In February of this year, as they moved through the small house, the officers encountered a distressing scene where numerous cages containing animals were stacked on top of each other in every room.

Kim Starks, a 61-year-old resident of Wellingborough, Northamptonshire, was identified as the individual responsible for the animals and faced charges of causing unnecessary suffering to a protected animal. 

Additionally, he was charged with violating a lifetime disqualification order prohibiting him from owning or caring for animals, which had been imposed in February 2000.

On February 28 of this year, Starks pleaded guilty to both charges in Northampton Magistrates’ Court. 

Don’t miss…
Lewis Hamilton reacts to Charles Leclerc saying he would like Brit as team-mate[LATEST]
Charles Leclerc confirms he’d like Lewis Hamilton at Ferrari[REVEAL]
Princess Beatrice steps in for pregnant Eugenie with her due date just days away[INSIGHT]

However, while awaiting sentencing, he was arrested again after being found responsible for several horses, a donkey, as well as numerous rabbits and guinea pigs in a field located in Hannington.

The 61-year-old faced further charges of breaching the banning order and causing unnecessary suffering to a horse. 

He admitted guilt for all the charges and was handed a 34-week prison sentence, which was suspended for two years, last Friday.

A forfeiture order was issued for all the animals involved, and Starks was also instructed to pay £5,489.59 as compensation. 

His disqualification order was continued, meaning he cannot own, keep, deal in or transport any animals.

PC Chloe Gillies, of Northamptonshire Police’s rural crime team, said: “When officers first attended the house in Rushden they were faced with a house filled with animals, all in terrible living conditions – there were a total of 167 living creatures packed into cages stacked on top of each other, all over the property.

“While I’m disappointed this wasn’t an immediate custodial sentence, I’m very glad that the poor animals Starks was utterly failing to care for have been removed from him and will now have the chance to live healthy, happy lives.

“I would also like to thank the RSPCA for all their assistance in this case, all the vets involved, and all those involved in the transport and boarding facilities for all the animals.

“It was a team effort to rescue all these animals.

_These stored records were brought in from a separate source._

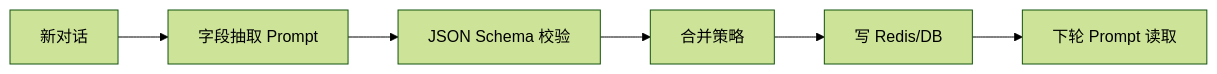
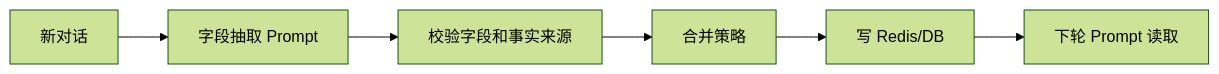
Before and after one commit to GuoWWWX/knowledge-base: the diagram in 10-AI应用开发/04-多轮对话与上下文工程/05-结构化记忆.md, drawn with Mermaid (forest theme). The commit also changed other lines of this file and 368 other files, not shown here.

````diff
--- a/10-AI应用开发/04-多轮对话与上下文工程/05-结构化记忆.md
+++ b/10-AI应用开发/04-多轮对话与上下文工程/05-结构化记忆.md
@@ -66,8 +64,8 @@
 ```mermaid
 flowchart LR
     A[新对话] --> B[字段抽取 Prompt]
-    B --> C[JSON Schema 校验]
+    B --> C[校验字段和事实来源]
     C --> D[合并策略]
     D --> E[写 Redis/DB]
     E --> F[下轮 Prompt 读取]
 ```
````
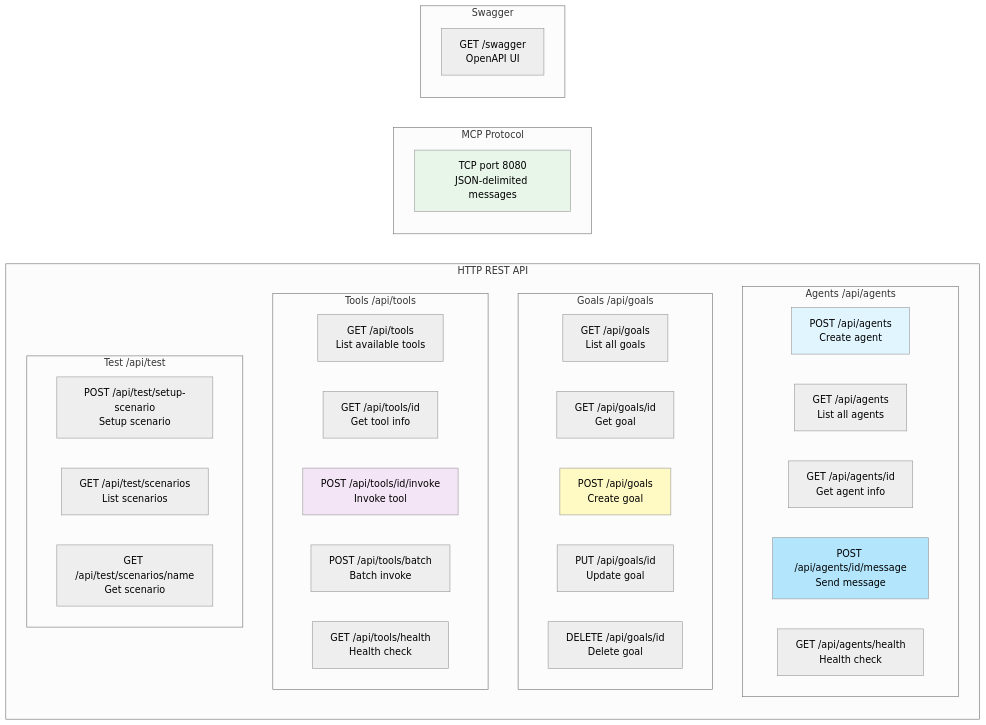
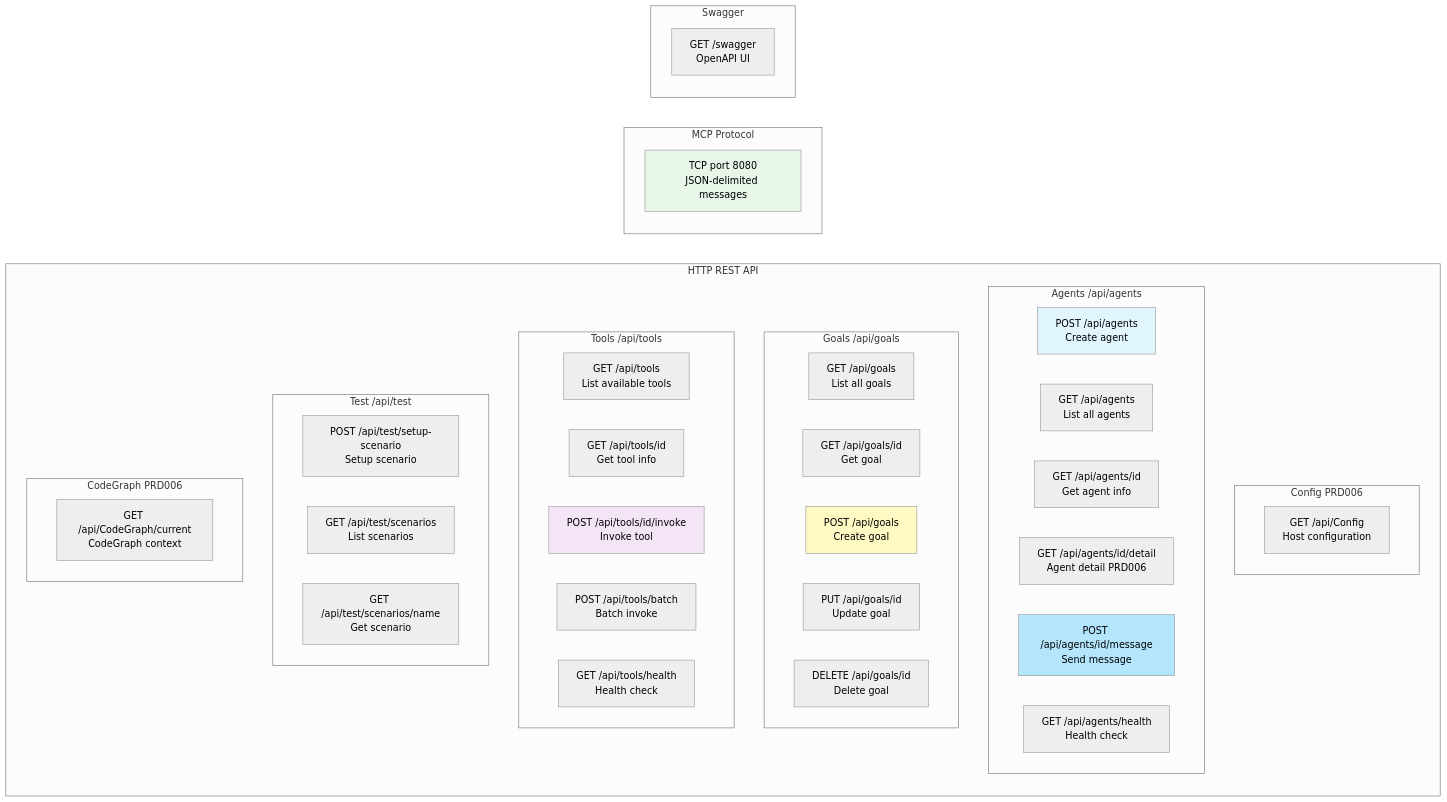
One commit to rahamohebbi/Agctor changed the diagram in AgctorSDK.Host/docs/endpoints-diagram.mmd. Above: the diagram before and after it, drawn with Mermaid (neutral theme). The commit also changed 36 other files, not shown here.

First line of the commit message:
Implements Host Configuration Dashboard (PRD-006)

```diff
--- a/AgctorSDK.Host/docs/endpoints-diagram.mmd
+++ b/AgctorSDK.Host/docs/endpoints-diagram.mmd
@@ -1,46 +1,55 @@
 graph LR
     subgraph "HTTP REST API"
+        subgraph "Config PRD006"
+            GetConfig["GET /api/Config<br/>Host configuration"]
+        end
+
         subgraph "Agents /api/agents"
             CreateAgent["POST /api/agents<br/>Create agent"]
             ListAgents["GET /api/agents<br/>List all agents"]
             GetAgent["GET /api/agents/id<br/>Get agent info"]
+            GetAgentDetail["GET /api/agents/id/detail<br/>Agent detail PRD006"]
             SendMsg["POST /api/agents/id/message<br/>Send message"]
             AgentHealth["GET /api/agents/health<br/>Health check"]
         end
 
         subgraph "Goals /api/goals"
             ListGoals["GET /api/goals<br/>List all goals"]
             GetGoal["GET /api/goals/id<br/>Get goal"]
             CreateGoal["POST /api/goals<br/>Create goal"]
             UpdateGoal["PUT /api/goals/id<br/>Update goal"]
             DeleteGoal["DELETE /api/goals/id<br/>Delete goal"]
         end
 
         subgraph "Tools /api/tools"
             ListTools["GET /api/tools<br/>List available tools"]
             GetTool["GET /api/tools/id<br/>Get tool info"]
             InvokeTool["POST /api/tools/id/invoke<br/>Invoke tool"]
             BatchInvoke["POST /api/tools/batch<br/>Batch invoke"]
             ToolHealth["GET /api/tools/health<br/>Health check"]
         end
 
         subgraph "Test /api/test"
             SetupScenario["POST /api/test/setup-scenario<br/>Setup scenario"]
             ListScenarios["GET /api/test/scenarios<br/>List scenarios"]
             GetScenario["GET /api/test/scenarios/name<br/>Get scenario"]
         end
+
+        subgraph "CodeGraph PRD006"
+            GetCodeGraph["GET /api/CodeGraph/current<br/>CodeGraph context"]
+        end
     end
 
     subgraph "MCP Protocol"
         McpTcp["TCP port 8080<br/>JSON-delimited messages"]
     end
 
     subgraph "Swagger"
         SwaggerUI["GET /swagger<br/>OpenAPI UI"]
     end
 
     style CreateAgent fill:#e1f5ff
     style SendMsg fill:#b3e5fc
     style CreateGoal fill:#fff9c4
     style InvokeTool fill:#f3e5f5
     style McpTcp fill:#e8f5e9
```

“The number of animals involved in this case was truly shocking and I am pleased that they have now been given the opportunity to find loving, caring homes.

“I hope this case shows our commitment to protecting animal welfare – if we receive information that someone who is banned from keeping animals is breaching that, or committing other offences under the Animal Welfare Act, we will investigate.”

Source: Read Full Article